SOURCE MATERIAL: Begin
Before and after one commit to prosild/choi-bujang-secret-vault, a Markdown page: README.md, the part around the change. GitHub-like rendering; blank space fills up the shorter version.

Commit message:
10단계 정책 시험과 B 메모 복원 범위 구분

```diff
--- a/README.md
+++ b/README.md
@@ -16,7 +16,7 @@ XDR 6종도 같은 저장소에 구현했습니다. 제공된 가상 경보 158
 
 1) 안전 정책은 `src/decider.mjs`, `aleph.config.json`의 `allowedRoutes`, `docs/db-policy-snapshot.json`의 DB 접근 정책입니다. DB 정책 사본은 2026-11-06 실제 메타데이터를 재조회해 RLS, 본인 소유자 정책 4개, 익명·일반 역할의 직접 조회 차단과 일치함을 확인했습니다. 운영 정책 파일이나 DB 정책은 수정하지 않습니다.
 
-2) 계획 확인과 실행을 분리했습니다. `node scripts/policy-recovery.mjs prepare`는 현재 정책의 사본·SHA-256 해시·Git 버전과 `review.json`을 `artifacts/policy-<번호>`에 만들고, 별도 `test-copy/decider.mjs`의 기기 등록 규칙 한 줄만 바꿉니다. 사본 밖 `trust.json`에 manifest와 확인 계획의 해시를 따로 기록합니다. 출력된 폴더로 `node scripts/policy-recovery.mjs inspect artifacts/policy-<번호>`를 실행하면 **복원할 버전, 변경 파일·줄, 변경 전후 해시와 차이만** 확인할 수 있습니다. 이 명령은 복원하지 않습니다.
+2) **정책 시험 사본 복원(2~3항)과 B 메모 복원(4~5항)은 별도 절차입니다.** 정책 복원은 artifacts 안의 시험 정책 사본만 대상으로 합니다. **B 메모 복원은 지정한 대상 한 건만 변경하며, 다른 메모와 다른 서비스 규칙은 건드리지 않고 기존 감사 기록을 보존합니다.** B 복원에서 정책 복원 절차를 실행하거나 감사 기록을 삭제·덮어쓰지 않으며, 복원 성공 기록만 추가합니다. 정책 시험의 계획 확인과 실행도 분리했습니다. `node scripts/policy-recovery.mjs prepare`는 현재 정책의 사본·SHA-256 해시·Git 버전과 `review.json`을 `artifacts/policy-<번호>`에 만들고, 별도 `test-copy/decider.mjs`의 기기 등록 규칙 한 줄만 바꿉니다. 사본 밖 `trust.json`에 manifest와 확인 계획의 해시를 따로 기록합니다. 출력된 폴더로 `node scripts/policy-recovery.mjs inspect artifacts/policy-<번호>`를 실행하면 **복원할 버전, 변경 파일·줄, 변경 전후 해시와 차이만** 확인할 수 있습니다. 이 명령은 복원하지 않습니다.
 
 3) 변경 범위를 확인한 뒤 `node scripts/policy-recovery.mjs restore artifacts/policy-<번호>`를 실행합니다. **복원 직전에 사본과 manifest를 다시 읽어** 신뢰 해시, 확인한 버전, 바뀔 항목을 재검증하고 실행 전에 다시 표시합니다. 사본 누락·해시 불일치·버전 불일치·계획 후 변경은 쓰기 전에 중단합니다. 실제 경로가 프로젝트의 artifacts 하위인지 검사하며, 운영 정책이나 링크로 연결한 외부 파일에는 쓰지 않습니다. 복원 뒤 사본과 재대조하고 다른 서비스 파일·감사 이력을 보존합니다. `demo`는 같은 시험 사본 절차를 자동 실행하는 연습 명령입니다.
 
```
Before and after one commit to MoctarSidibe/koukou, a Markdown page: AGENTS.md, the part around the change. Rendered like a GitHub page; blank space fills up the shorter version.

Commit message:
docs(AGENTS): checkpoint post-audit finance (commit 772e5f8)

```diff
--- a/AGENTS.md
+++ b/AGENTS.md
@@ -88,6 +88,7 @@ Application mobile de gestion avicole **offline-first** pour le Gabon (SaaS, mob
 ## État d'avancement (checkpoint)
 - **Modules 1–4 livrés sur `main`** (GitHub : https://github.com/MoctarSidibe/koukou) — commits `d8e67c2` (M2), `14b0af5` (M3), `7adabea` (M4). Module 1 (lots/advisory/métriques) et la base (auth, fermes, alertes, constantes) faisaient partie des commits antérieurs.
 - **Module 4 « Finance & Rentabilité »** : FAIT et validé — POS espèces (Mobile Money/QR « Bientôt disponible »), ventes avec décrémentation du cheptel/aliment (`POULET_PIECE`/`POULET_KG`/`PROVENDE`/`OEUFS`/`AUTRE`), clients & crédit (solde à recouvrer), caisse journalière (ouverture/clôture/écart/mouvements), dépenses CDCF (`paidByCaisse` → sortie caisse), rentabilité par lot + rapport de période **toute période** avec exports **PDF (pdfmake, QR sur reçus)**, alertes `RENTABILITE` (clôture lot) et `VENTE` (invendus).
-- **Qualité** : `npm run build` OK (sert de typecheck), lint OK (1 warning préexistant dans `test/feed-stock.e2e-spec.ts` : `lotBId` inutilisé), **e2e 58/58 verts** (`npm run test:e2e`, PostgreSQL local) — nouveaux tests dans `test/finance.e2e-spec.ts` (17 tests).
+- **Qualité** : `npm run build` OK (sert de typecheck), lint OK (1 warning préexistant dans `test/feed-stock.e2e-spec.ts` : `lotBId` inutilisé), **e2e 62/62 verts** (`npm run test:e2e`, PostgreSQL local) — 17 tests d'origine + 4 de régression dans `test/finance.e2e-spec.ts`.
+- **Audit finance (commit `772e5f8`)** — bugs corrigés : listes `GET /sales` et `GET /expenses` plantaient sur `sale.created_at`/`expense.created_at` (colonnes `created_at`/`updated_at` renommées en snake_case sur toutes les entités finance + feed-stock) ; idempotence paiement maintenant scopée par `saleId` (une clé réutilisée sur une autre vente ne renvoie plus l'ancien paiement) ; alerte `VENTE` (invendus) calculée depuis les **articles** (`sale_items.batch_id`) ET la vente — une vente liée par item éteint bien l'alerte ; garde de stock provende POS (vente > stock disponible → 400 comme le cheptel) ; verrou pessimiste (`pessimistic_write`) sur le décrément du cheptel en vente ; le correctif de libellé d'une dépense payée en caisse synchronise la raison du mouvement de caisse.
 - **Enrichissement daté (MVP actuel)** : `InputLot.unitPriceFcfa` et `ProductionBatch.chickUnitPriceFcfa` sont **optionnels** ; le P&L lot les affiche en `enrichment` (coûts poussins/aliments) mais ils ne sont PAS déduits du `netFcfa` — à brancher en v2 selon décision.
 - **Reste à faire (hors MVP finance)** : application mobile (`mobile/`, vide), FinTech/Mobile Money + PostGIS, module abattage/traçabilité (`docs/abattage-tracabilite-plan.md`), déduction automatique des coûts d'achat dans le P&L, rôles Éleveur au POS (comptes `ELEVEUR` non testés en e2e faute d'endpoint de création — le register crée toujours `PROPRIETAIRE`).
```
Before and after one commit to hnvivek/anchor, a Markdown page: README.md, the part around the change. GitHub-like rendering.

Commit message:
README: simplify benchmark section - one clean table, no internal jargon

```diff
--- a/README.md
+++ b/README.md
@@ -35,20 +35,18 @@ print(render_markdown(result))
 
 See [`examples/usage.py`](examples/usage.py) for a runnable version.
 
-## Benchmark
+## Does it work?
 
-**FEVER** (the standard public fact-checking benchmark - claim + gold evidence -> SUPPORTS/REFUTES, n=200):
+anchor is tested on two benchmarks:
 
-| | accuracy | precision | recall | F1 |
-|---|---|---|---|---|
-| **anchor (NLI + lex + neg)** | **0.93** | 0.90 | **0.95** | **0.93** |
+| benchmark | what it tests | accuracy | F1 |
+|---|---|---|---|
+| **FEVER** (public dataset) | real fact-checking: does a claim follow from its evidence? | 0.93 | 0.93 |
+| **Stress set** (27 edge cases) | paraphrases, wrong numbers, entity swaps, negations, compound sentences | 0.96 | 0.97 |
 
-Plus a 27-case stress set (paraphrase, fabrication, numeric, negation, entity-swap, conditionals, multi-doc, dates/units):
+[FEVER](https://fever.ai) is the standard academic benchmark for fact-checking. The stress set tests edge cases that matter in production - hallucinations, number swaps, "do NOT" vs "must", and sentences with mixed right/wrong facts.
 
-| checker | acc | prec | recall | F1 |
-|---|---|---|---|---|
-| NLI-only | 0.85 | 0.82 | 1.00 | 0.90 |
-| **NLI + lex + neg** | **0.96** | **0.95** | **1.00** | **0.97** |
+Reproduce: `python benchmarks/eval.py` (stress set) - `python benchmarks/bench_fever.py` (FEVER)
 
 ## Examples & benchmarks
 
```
SOURCE MATERIAL: End
[TASK GOAL] Within the data above, filter for lines containing the word "AGENTS" and copy each one.

[FINAL ANSWER]
Before and after one commit to MoctarSidibe/koukou, a Markdown page: AGENTS.md, the part around the change. Rendered like a GitHub page; blank space fills up the shorter version.
docs(AGENTS): checkpoint post-audit finance (commit 772e5f8)
--- a/AGENTS.md
+++ b/AGENTS.md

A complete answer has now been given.